Purpose: To determine frequency of nontuberculous mycobacterial (NTM) pulmonary infection in patients with bilateral bronchiectasis and bronchiolitis at chest computed tomography (CT) and whether CT findings are indicative of Mycobacterium avium-intracellulare complex (MAC) infection.
Materials and methods: Institutional review board approved this research study; patient informed consent (not required) was obtained from all patients to perform CT. From July 2000 to December 2002, 126 consecutive patients, who were suspected of having NTM pulmonary infection at helical CT (120 kVp, 70 mA, 2.5-mm collimation, pitch of 6) with findings of bilateral bronchiectasis and bronchiolitis, were included. Of these, 105 patients underwent study for diagnosis of NTM disease. Medical records and CT scans were reviewed for final diagnoses. Clinical and chest CT findings in patients with NTM disease and those with other airway diseases were compared (unpaired t test, chi(2) test, or Fisher exact test).

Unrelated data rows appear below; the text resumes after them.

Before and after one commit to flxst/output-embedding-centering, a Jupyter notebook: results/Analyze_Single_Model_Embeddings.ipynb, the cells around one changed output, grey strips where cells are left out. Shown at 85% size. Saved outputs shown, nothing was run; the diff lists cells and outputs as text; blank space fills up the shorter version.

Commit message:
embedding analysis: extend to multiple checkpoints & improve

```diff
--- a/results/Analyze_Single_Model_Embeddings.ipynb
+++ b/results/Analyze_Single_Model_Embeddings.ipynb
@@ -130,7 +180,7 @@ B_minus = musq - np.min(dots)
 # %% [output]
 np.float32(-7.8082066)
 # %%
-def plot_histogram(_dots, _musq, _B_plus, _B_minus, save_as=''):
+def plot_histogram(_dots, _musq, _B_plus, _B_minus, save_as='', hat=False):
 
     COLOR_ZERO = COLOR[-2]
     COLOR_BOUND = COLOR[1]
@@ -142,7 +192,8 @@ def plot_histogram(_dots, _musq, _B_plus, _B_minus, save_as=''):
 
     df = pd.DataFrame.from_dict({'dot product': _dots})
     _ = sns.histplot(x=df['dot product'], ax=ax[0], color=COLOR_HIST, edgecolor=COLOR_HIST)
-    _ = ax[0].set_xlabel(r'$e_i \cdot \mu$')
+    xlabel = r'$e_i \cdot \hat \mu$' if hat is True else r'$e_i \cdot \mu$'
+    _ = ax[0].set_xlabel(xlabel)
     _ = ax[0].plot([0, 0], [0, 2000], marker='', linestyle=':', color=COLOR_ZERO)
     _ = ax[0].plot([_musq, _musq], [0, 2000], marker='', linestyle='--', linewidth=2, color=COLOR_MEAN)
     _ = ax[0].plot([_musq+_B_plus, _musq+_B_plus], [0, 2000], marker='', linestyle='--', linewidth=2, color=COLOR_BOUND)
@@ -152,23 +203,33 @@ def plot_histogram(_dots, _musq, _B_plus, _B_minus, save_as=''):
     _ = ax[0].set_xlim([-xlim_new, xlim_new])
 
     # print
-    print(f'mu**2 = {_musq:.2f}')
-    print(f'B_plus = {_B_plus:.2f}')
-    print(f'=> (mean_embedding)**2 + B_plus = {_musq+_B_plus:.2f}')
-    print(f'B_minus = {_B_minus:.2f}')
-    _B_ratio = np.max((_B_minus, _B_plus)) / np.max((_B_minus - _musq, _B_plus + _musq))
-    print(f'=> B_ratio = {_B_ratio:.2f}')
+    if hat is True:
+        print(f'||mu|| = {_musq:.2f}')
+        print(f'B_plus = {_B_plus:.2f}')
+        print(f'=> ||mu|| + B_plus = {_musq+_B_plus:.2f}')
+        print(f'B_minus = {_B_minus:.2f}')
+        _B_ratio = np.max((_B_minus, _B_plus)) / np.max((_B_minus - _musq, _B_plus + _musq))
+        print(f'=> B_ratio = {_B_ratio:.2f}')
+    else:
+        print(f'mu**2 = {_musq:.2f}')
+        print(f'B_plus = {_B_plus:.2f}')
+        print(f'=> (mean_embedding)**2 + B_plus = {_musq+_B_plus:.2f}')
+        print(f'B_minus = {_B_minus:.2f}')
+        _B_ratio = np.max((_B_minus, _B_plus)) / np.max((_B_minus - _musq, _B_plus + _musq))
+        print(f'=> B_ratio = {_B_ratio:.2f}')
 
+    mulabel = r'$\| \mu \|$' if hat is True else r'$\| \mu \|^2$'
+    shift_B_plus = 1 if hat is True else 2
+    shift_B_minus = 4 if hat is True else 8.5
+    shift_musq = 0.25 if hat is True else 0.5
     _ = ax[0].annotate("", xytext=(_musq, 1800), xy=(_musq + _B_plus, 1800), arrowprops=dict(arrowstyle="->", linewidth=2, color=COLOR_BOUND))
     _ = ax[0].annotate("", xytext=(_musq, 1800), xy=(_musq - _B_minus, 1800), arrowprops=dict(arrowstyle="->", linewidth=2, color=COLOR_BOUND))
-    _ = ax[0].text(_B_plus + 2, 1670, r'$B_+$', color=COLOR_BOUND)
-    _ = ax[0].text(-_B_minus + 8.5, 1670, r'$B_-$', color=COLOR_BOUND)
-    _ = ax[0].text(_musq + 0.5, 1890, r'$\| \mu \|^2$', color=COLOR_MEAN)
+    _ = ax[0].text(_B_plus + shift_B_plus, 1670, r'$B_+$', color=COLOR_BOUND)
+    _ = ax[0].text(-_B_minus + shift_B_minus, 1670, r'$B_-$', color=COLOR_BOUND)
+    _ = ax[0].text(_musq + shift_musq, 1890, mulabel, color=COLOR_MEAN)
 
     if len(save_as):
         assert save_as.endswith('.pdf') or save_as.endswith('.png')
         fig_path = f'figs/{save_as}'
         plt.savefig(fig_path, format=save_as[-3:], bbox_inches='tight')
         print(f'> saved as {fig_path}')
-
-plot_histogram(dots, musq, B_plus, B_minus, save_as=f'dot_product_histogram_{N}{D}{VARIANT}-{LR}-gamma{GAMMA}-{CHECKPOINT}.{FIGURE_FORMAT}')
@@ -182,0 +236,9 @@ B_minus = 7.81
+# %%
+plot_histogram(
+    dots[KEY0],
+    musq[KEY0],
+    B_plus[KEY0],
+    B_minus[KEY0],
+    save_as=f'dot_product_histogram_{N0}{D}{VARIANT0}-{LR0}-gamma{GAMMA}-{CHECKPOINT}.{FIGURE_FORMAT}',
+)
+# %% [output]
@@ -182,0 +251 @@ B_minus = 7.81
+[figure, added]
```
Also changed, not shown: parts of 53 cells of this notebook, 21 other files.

Results: NTM pulmonary infection was seen in 36 (34%) of 105 patients; NTM was definite in 32 (30%) and probable in four (4%). In decreasing order of frequency, organisms involved were MAC in 18 patients (50%), with M avium in 10 and M intracellulare in eight, Mycobacterium abscessus in 14 (39%), Mycobacterium kansasii in one (3%), and Mycobacterium fortuitum in one (3%); organisms were unidentifiable in two (6%). Female (P = .031) nonsmokers (P = .037) with history of treatment for Mycobacterium tuberculosis (P = .002), sputum smear positive for acid-fast bacilli (P < .001), and thin-section CT findings of bronchiolitis in more than five lobes with bronchiectasis (P = .011), lobular consolidation (P = .010), and a cavity (P < .001) were related to diagnosis of NTM pulmonary infection.
Conclusion: About one-third of patients with thin-section CT findings of bilateral bronchiectasis and bronchiolitis have NTM pulmonary infection; in these situations, MAC and M abscessus are two most frequent causative organisms. Thin-section CT findings of bronchiectasis and bronchiolitis involving more than five lobes, especially when associated with lobular consolidation or a cavity, are highly suggestive of NTM pulmonary infection.
(c) RSNA, 2005.